Boyfriend Material is the story of Luc and Oliver, but its really Luc’s as he’s the one we’re with throughout its run. It is at the core a story of overcoming the things that we have let tell us what we deserve, and the steps we have taken in order to prevent ourselves from feeling staggering loss again. Luc’s backstory is firmly rooted in the tropes of British rom coms – rockstar parent abandonment, quirky friend group, a crush on a very handsome middle-class gent whom he has struck out with in past who is the answer to his bad press work predicament. Too bad Oliver has only put a fake dating situation on the table, one that has an expiration date that is mutually beneficial.

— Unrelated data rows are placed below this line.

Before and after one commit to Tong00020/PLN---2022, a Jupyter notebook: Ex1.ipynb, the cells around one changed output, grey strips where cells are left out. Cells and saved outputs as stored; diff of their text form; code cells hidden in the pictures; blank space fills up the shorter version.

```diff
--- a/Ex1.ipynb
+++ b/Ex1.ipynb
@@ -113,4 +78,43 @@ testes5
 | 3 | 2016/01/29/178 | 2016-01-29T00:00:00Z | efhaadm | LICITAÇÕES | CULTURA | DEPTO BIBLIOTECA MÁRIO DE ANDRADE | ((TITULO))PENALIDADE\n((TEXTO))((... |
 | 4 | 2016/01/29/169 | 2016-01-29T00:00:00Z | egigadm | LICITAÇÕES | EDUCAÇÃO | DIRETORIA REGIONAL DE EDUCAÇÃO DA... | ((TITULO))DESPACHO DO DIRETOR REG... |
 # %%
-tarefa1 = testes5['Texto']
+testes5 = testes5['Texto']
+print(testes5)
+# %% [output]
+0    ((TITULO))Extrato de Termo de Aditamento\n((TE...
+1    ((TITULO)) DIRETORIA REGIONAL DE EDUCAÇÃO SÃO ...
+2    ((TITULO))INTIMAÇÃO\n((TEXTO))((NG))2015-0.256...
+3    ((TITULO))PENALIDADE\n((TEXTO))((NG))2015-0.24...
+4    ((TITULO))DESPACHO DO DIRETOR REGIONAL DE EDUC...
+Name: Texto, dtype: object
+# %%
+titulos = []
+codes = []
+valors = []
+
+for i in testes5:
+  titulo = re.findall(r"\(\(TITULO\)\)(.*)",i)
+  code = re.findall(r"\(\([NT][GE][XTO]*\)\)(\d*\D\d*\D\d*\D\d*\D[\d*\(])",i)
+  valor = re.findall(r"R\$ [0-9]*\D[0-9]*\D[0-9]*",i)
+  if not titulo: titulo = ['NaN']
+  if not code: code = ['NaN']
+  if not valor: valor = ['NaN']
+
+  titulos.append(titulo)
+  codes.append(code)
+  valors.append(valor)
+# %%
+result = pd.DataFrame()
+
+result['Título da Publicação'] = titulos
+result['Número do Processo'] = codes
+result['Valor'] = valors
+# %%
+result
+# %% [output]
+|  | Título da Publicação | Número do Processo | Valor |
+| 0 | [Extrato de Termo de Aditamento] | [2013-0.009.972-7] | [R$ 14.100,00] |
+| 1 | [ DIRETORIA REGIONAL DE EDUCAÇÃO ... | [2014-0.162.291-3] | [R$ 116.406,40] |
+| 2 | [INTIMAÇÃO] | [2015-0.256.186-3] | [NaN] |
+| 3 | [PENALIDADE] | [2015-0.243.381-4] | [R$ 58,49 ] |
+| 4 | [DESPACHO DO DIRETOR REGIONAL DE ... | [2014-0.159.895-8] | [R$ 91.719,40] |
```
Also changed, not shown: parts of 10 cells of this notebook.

Normally I prefer a romance that swings back and forth in point of view, so we are able to really sink into the mindset of each character. I would have enjoyed it here I’m sure, but with the telling-you-a-story narration style employed by Hall for Luc we get a propulsive and funny narrator, and because Hall is very good at what he does we are shown the things that we need to know to unpack the neuroses and inhibitions that Oliver is deploying to protect himself from what he feels he can’t have in Luc. It’s a little past halfway before the fake relationship grows to something more, but it still doesn’t quite get to “real” until much later and it gives Hall a great space to pull apart the toxic coping mechanisms that Luc and Oliver both have, and how being in each other’s lives makes them better. They don’t need the other, but their time together helps them address things they’ve let go unaddressed far too long. Then they are left with a choice, and it’s a choice they make over and over again throughout.
Did I mention that this is funny? Because it is. It has all of these big, deep emotions but it isn’t afraid to find the humor in them and just in the absurdity of life. This book begs to be given the movie treatment as it has all the beats built it, but I worry that a 2-hour movie wouldn’t be able to capture the nuance that Hall gives us in this.